Plus, most people look great on paper. But people aren’t paper. They’re living, breathing, messy individuals. Just because two people seem great in theory doesn’t mean they’re great in practice. I wanted to feel so safe and secure in the facts so that the relationship wouldn’t fail. Facts and figures are no way to determine love or marriage.
I suddenly felt as though I couldn't trust my own judgment.
Hurt and at this point a little cynical, I decided I couldn’t be trusted to know when I knew. I decided that if I couldn’t trust my own judgment I would just trust everyone else’s. And by everyone else’s I literally mean everyone. I didn’t subject my relationships to the opinions of a select few and wise friends.
In an effort to know if I knew I turned to the opinions of strangers.
I combed through relationship books and blogs. I took quizzes and read horoscopes. I forced boyfriends to take personality tests so I could analyze our compatibility. Anyone with a willing ear or who simply happened to get stuck in an elevator with me got to weigh in on my relationships.
I was so scared of getting it wrong and taking a risk that I allowed everyone else to take risks for me. Because it wasn’t my decision or opinion it somehow felt safer just in case the relationship failed. I hid behind everyone’s recommendations rather than taking ownership of my life and deciding for myself.
Eventually I realized I didn’t know much but I sure as hell knew that was no way to live a life let alone navigate a relationship.
After a lot of years of bitterness and cynicism towards the whole, “you know when you know” mantra I think I’m finally settling in to see what they actually mean.
“You know when you know” is really just a fancy way of saying, “I don’t know.”
Because at the end of the day do any of us actually know much of anything? We can think that we do but in hindsight we realize we’re all just simply doing the best we can.
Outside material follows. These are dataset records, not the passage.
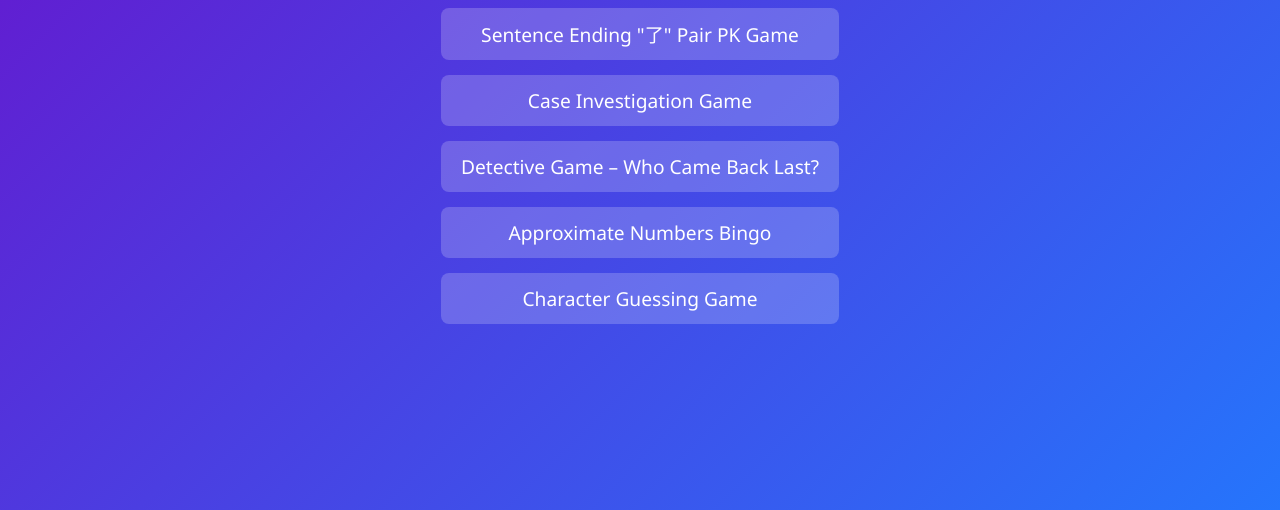
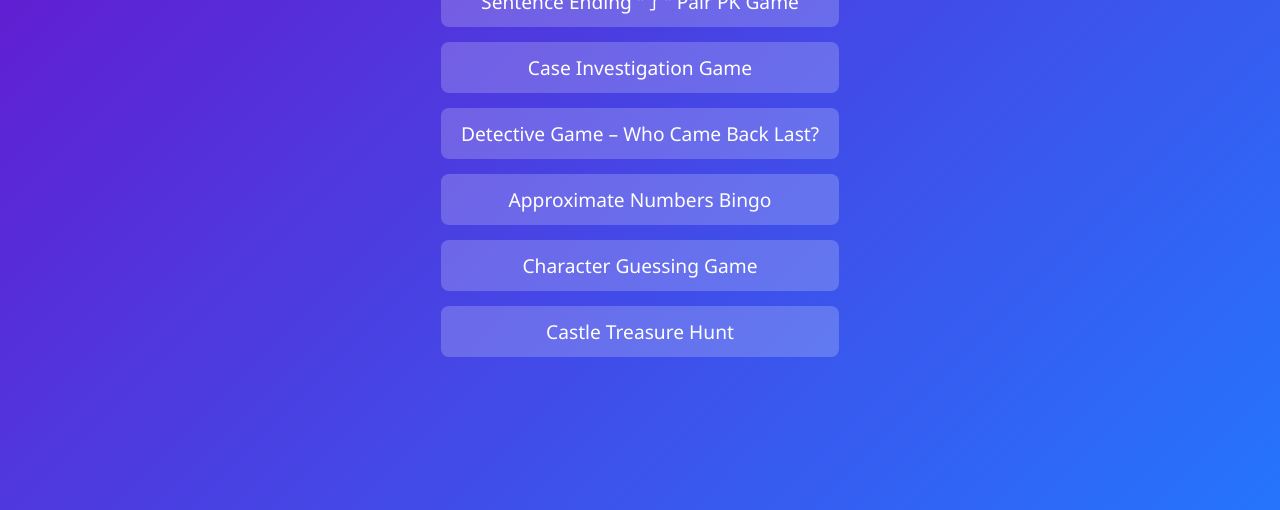
Before and after one commit to KKZ2025/kkzwebsite, a plain HTML site: page index.html in a window 1280 px wide. Shown: the part 290-800 px from the top of the page. Drawn offline with Linux system fonts and the light colour scheme.

Commit message:
Update index.html

```diff
--- a/index.html
+++ b/index.html
@@ -48,6 +48,7 @@
     <a href="Practice3.html">Detective Game – Who Came Back Last?</a>
     <a href="game4.html">Approximate Numbers Bingo</a>
     <a href="game6.html">Character Guessing Game</a>
+    <a href="Practice7.html">Castle Treasure Hunt</a>
   </div>
 </body>
 </html>
```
I think what those married people mean to say is, “We made the best decision we could with the information we had.”
After so much pressure to "get it right" and "know when I know" I'm starting to think maybe there are better questions worth asking.
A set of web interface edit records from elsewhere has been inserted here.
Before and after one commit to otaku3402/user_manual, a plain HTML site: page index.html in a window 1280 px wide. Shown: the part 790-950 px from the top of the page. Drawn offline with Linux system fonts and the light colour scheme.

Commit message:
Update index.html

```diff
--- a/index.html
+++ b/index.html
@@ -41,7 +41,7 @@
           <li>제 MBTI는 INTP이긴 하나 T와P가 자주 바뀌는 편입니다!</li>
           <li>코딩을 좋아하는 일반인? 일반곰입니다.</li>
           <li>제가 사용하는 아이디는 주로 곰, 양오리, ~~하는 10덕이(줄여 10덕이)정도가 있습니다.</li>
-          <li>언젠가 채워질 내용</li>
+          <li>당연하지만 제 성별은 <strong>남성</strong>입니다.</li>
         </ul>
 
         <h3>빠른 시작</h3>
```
Like how does he make you feel? Do you feel seen and known and accepted? Or do you constantly feel the need to perform? Do you like this version of yourself? Does he make you better or is your relationship making you bitter? Do you share the same values and expectations of yourself and your relationship? Does he make you laugh?
I think it would help us all take the pressure off ourselves. Married people wouldn't feel the need to seem like they've got it all figured out. Instead, they could just aid in a journey rather than provide an unrealistic expectation. Single people wouldn't feel this unnecessary pressure to get to a place where they do have it all figured out. Rather than performing for each other we could just be present with one another.
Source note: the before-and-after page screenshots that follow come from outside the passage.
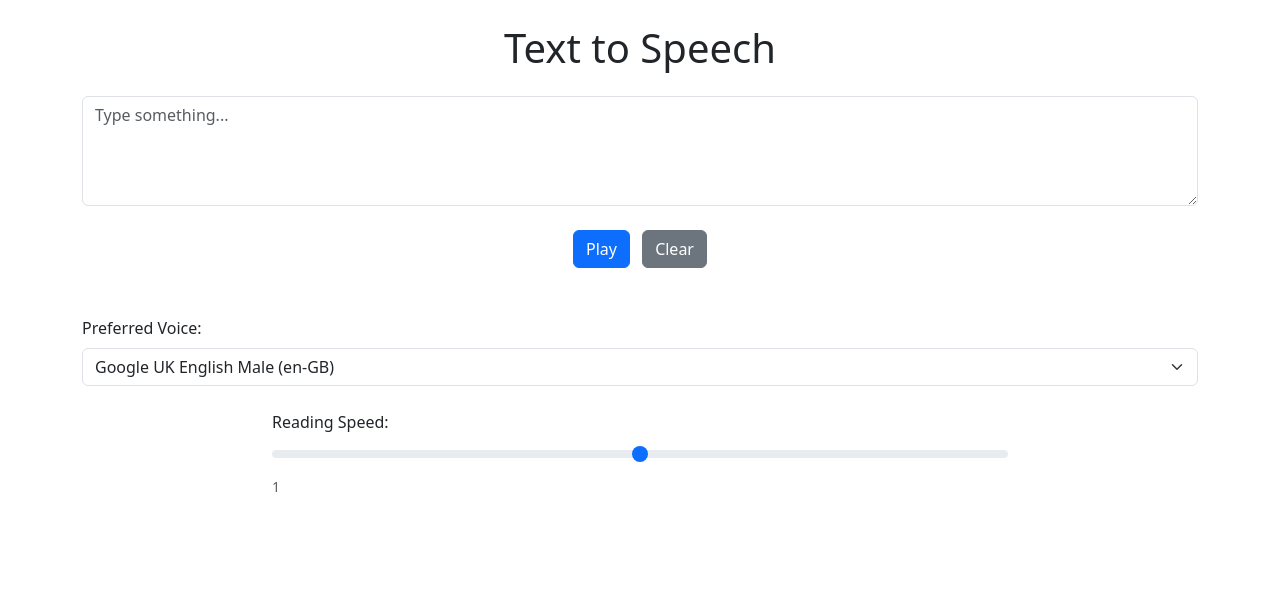
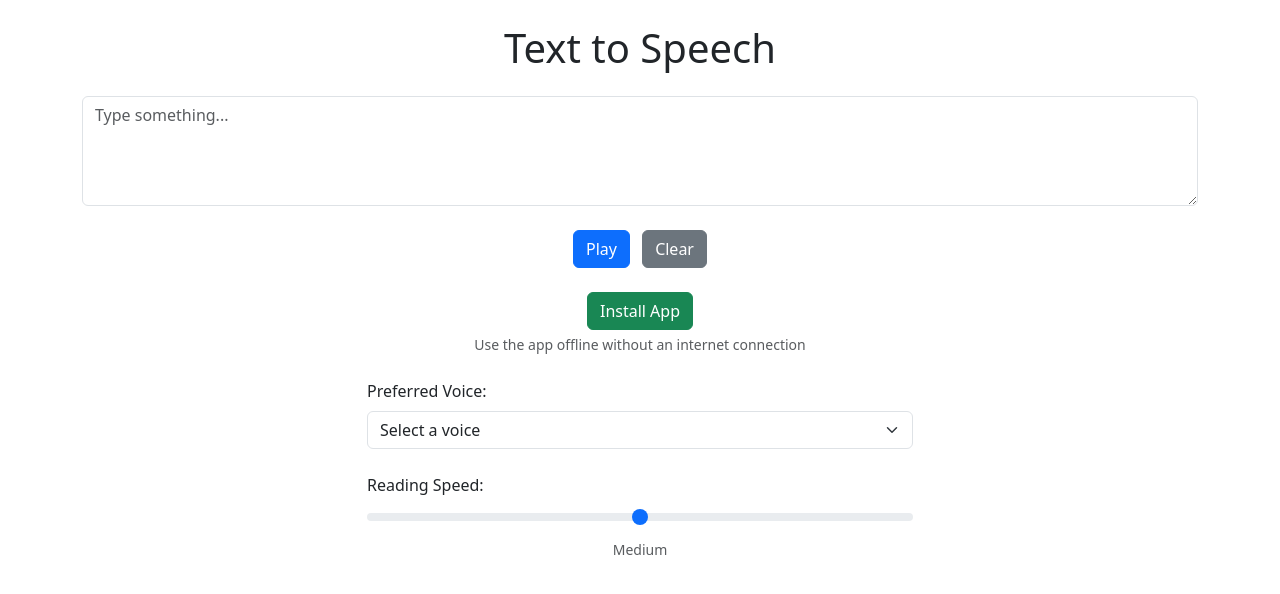
Before and after one commit to mccarthysean/Text-to-Speech-Offline-PWA, a Flask app: page / in a window 1280 px wide. Shown: the top 594 px of the page. Run offline with Flask 3, Linux system fonts and the light colour scheme; some libraries are stand-ins or nearby versions.

Commit message:
save the preferred voice and speed in local storage

```diff
--- a/app/static/js/script.js
+++ b/app/static/js/script.js
@@ -1,13 +1,19 @@
 const synth = window.speechSynthesis;
 const playButton = document.getElementById("playButton");
 const clearButton = document.getElementById("clearButton");
+const installButton = document.getElementById("installButton");
+const installButtonRow = document.getElementById("installButtonRow");
 const voiceSelect = document.getElementById("voiceSelect");
 const rateInput = document.getElementById("rateInput");
 const rateOutput = document.getElementById("rateOutput");
 let voices = [];
 
 playButton.addEventListener("click", () => {
-  const text = document.getElementById("textInput").value;
+  let text = document.getElementById("textInput").value;
+  // Check if the text is empty or null
+  if (!text) {
+    text = "Please enter some text to play";
+  }
   const utterThis = new SpeechSynthesisUtterance(text);
   // Set the voice based on the selected option
   utterThis.voice = voices[voiceSelect.value];
@@ -20,21 +26,46 @@
   document.getElementById("textInput").value = "";
 });
 
+// Function to update rate display and class
+function updateRateOutput(rateValue) {
+  let rateText = "Medium";
+  let rateClass = "text-center";
+  rateValue = String(rateValue);
+
+  if (rateValue === "0.7") {
+    rateText = "Slow";
+    rateClass = "text-left";
+  } else if (rateValue === "1.3") {
+    rateText = "Fast";
+    rateClass = "text-right";
+  }
+
+  rateOutput.textContent = rateText;
+  rateOutput.className = `form-text ${rateClass}`;
+
+  // Store the preferred rate in local storage
+  localStorage.setItem("preferredRate", rateValue);
+}
+
+// Set initial rate and store changes
+rateInput.value = localStorage.getItem("preferredRate") || "1"; // Default to "1" if no value is stored
+updateRateOutput(rateInput.value);
+
 // Update rate value display
-rateInput.addEventListener("input", function () {
-  rateOutput.textContent = rateInput.value;
+rateInput.addEventListener("input", () => {
+  updateRateOutput(rateInput.value);
 });
 
+// Check if the browser supports the beforeinstallprompt event
 let deferredPrompt;
-
 window.addEventListener("beforeinstallprompt", (e) => {
   e.preventDefault();
   deferredPrompt = e;
-  const installButton = document.getElementById("installButton");
-  installButton.style.display = "block";
+  installButtonRow.style.display = "";
 
   installButton.addEventListener("click", () => {
-    installButton.style.display = "none";
+    installButtonRow.style.display = "none";
+
     deferredPrompt.prompt();
     deferredPrompt.userChoice.then((choiceResult) => {
       if (choiceResult.outcome === "accepted") {
@@ -47,31 +78,54 @@
   });
 });
 
-// function loadVoices() {
-//   voices = synth.getVoices();
-//   let defaultVoiceIndex = 0;
+// Load voices and populate the select element
+function loadVoices() {
+  const voices = synth.getVoices();
 
-//   for (let i = 0; i < voices.length; i++) {
-//     const option = document.createElement("option");
-//     option.textContent = `${voices[i].name} (${voices[i].lang})`;
-//     option.value = i;
+  // Remove all existing options
+  voiceSelect.innerHTML = "";
 
-//     // Check if the voice is "Google UK English Male"
-//     if (
-//       voices[i].name === "Google UK English Male" &&
-//       voices[i].lang === "en-GB"
-//     ) {
-//       defaultVoiceIndex = i + 1;
-//     }
+  // Set the option as selected if it matches the stored preference
+  let defaultVoiceIndex = localStorage.getItem("preferredVoice") || null;
 
-//     voiceSelect.appendChild(option);
-//   }
+  voices.forEach((voice, i) => {
+    const option = document.createElement("option");
+    option.textContent = `${voice.name} (${voice.lang})`;
+    option.value = i;
 
-//   // Set the default selected voice to Google UK English Male
-//   voiceSelect.selectedIndex = defaultVoiceIndex;
-// }
+    if (defaultVoiceIndex === null) {
+      if (
+        // Check if the voice is "Google UK English Male"
+        voices[i].name === "Google UK English Male" &&
+        voices[i].lang === "en-GB"
+      ) {
+        defaultVoiceIndex = i;
+      }
+    }
 
-// loadVoices();
-// if (synth.onvoiceschanged !== undefined) {
-//   synth.onvoiceschanged = loadVoices;
-// }
+    voiceSelect.appendChild(option);
+  });
+
+  // Default to the first voice if no preference is stored
+  if (defaultVoiceIndex === null) {
+    defaultVoiceIndex = 0;
+  }
+
+  // Set the default selected voice to Google UK English Male
+  voiceSelect.selectedIndex = defaultVoiceIndex;
+
+  // Store the user's preferred voice when they change it
+  voiceSelect.addEventListener("change", () => {
+    localStorage.setItem(
+      "preferredVoice",
+      voiceSelect.selectedIndex
+    );
+  });
+}
+
+// Load voices on page load or when voices change
+if (synth.onvoiceschanged !== undefined) {
+  synth.onvoiceschanged = loadVoices;
+} else {
+  loadVoices();
+}
--- a/app/templates/index.html
+++ b/app/templates/index.html
@@ -45,49 +45,28 @@
       </div>
     </div>
 
-    <div class="row mt-4 d-flex justify-content-center">
-      <div class="col-auto">
-        <button id="installButton" class="btn btn-success" style="display: none;">Install App</button>
+    <div class="row mt-4 d-flex justify-content-center" id="installButtonRow" style="display: none;">
+      <div class="col-auto text-center">
+        <div><button id="installButton" class="btn btn-success">Install App</button></div>
+        <div class="form-text text-muted">
+          Use the app offline without an internet connection</div>
       </div>
     </div>
 
-    <div class="row mt-4">
-      <div class="col">
+    <div class="row mt-4 justify-content-center">
+      <div class="col-md-10 col-lg-8 col-xl-6">
         <label for="voiceSelect" class="form-label">Preferred Voice:</label>
         <select class="form-select" id="voiceSelect" name="voice">
-          <option value="0">Microsoft David - English (United States) (en-US)</option>
-          <option value="1">Microsoft Richard - English (Canada) (en-CA)</option>
-          <option value="2">Microsoft Linda - English (Canada) (en-CA)</option>
-          <option value="3">Microsoft Mark - English (United States) (en-US)</option>
-          <option value="4">Microsoft Zira - English (United States) (en-US)</option>
-          <option value="5">Google Deutsch (de-DE)</option>
-          <option value="6">Google US English (en-US)</option>
-          <option value="7">Google UK English Female (en-GB)</option>
-          <option value="8" selected>Google UK English Male (en-GB)</option>
-          <option value="9">Google español (es-ES)</option>
-          <option value="10">Google español de Estados Unidos (es-US)</option>
-          <option value="11">Google français (fr-FR)</option>
-          <option value="12">Google हिन्दी (hi-IN)</option>
-          <option value="13">Google Bahasa Indonesia (id-ID)</option>
-          <option value="14">Google italiano (it-IT)</option>
-          <option value="15">Google 日本語 (ja-JP)</option>
-          <option value="16">Google 한국의 (ko-KR)</option>
-          <option value="17">Google Nederlands (nl-NL)</option>
-          <option value="18">Google polski (pl-PL)</option>
-          <option value="19">Google português do Brasil (pt-BR)</option>
-          <option value="20">Google русский (ru-RU)</option>
-          <option value="21">Google&nbsp;普通话（中国大陆） (zh-CN)</option>
-          <option value="22">Google&nbsp;粤語（香港） (zh-HK)</option>
-          <option value="23">Google 國語（臺灣） (zh-TW)</option>
+          <option selected>Select a voice</option>
         </select>
       </div>
     </div>
 
     <div class="row mt-4 justify-content-center">
-      <div class="col-8">
+      <div class="col-md-10 col-lg-8 col-xl-6">
         <label for="rateInput" class="form-label">Reading Speed:</label>
-        <input type="range" class="form-range" id="rateInput" name="rate" min="0.5" max="1.5" value="1" step="0.5">
-        <output id="rateOutput" class="form-text">1</output>
+        <input type="range" class="form-range" id="rateInput" name="rate" min="0.7" max="1.3" value="1" step="0.3">
+        <div id="rateOutput" class="form-text text-center">Medium</div>
       </div>
     </div>
 
```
None of us have all the answers.
But we all have a little to contribute to the conversation. May we start engaging in conversation, real deep and intimate conversations. I don't know much, but I do know that people who will take the time to share a space and say "I don't know" or "I'm scared" are exactly the type of people worth sharing a life with whether as a friend or as "the one."